What You Didn't Know About Philadelphia's 1793 Yellow Fever Outbreak

Around the year 1668, a disease was introduced to the United States by way of New York City (via Jefferson Digital Commons) that was causing fever, severe liver disease, and yellowing of the skin. Patients vomited blood; the disease was fatal. A dangerous virus, yellow fever, had hit the shores of the United States, by way of the Caribbean. According to The Encyclopedia of Greater Philadelphia, yellow fever originated in Africa, making its way to the Caribbean by way of enslaved people carrying the virus on ships.

Over the next 100 years, outbreaks of yellow fever popped up all over the United States. And while it wouldn't be until 1905 that it was discovered that it was mosquitoes carrying yellow fever (via JAMA Network), the world still had to deal with the effects of the disease on the population.

According to The Encyclopedia of Greater Philadelphia, outbreaks occurred throughout the U.S. in the years of 1741, 1747 and 1762. Over the second half of 1762, yellow fever broke out in Philadelphia (via Varsity Tutor) but, by 1763 the virus was again under control and over the next several years, appeared that yellow fever had been conquered. That is, until 1793.
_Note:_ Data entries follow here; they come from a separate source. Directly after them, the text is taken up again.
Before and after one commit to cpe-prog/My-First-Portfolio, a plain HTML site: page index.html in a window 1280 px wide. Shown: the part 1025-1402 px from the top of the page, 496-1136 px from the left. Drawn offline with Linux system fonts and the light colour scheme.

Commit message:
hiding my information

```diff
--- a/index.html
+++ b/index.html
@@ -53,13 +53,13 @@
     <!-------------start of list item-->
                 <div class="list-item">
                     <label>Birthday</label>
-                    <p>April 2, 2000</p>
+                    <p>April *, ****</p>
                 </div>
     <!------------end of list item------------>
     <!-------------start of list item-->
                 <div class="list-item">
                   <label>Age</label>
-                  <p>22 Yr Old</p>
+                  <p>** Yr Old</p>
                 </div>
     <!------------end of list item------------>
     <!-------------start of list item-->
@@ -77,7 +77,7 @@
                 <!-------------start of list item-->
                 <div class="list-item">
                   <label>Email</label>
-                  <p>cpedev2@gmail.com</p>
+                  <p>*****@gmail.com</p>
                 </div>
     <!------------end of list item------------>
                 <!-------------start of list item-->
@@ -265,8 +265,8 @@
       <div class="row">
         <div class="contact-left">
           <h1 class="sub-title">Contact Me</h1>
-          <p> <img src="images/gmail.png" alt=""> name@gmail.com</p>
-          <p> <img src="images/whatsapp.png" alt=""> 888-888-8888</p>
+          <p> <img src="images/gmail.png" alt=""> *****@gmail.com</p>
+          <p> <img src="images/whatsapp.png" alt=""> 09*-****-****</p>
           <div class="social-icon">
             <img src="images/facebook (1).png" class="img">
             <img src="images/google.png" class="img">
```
A century of outbreaks

For nearly three decades, yellow fever had been contained. But a "perfect storm" of events caused one of the worst pandemics of all time.

For one, Philadelphia was serving as the young nation's capital. People the world over were regularly visiting the city, bringing along with them any number of diseases. The influx of travelers was coupled with the fact that the summer of 1793 was one of the hottest on record, so bad that the American Society of Microbiology described the city like this: "A blanket of humidity covered the city, fed by putrid swamps that served as breeding grounds for the Aedes aegypti mosquito."

Added to that tinderbox was a boat of refugees trying to escape a yellow fever outbreak in the Caribbean. They docked in Philadelphia (via History), and the final result is a 10% decrease in the population in the city in a matter of months (via History of Vaccines).

The mosquitos were more than just annoying

As events began to unfold, people living and working in the city almost immediately began displaying symptoms of yellow fever. People were reportedly "turning yellow then vomiting and bleeding every way" (via History). On October 11, 1793, 100 people had been reported dead as a result of the virus. Within weeks that number would change to 100 people dying of yellow fever per day. According to History, the situation got so bad for the city that the local government couldn't function any longer.

Restrictions were instituted, but the virus still ran unchecked. Parts of the city were evacuated, people were quarantined. Those who stayed covered their faces with cloth (via Washington Post), yet the virus persisted. It wasn't until a cold front late in October whipped through the city, killing all the mosquitos, that the death toll began to drop. By October 26, 1793, the death toll dropped to 20 deaths per day (via History). By the time the pandemic had petered out, 5,000 people had lost their lives to yellow fever.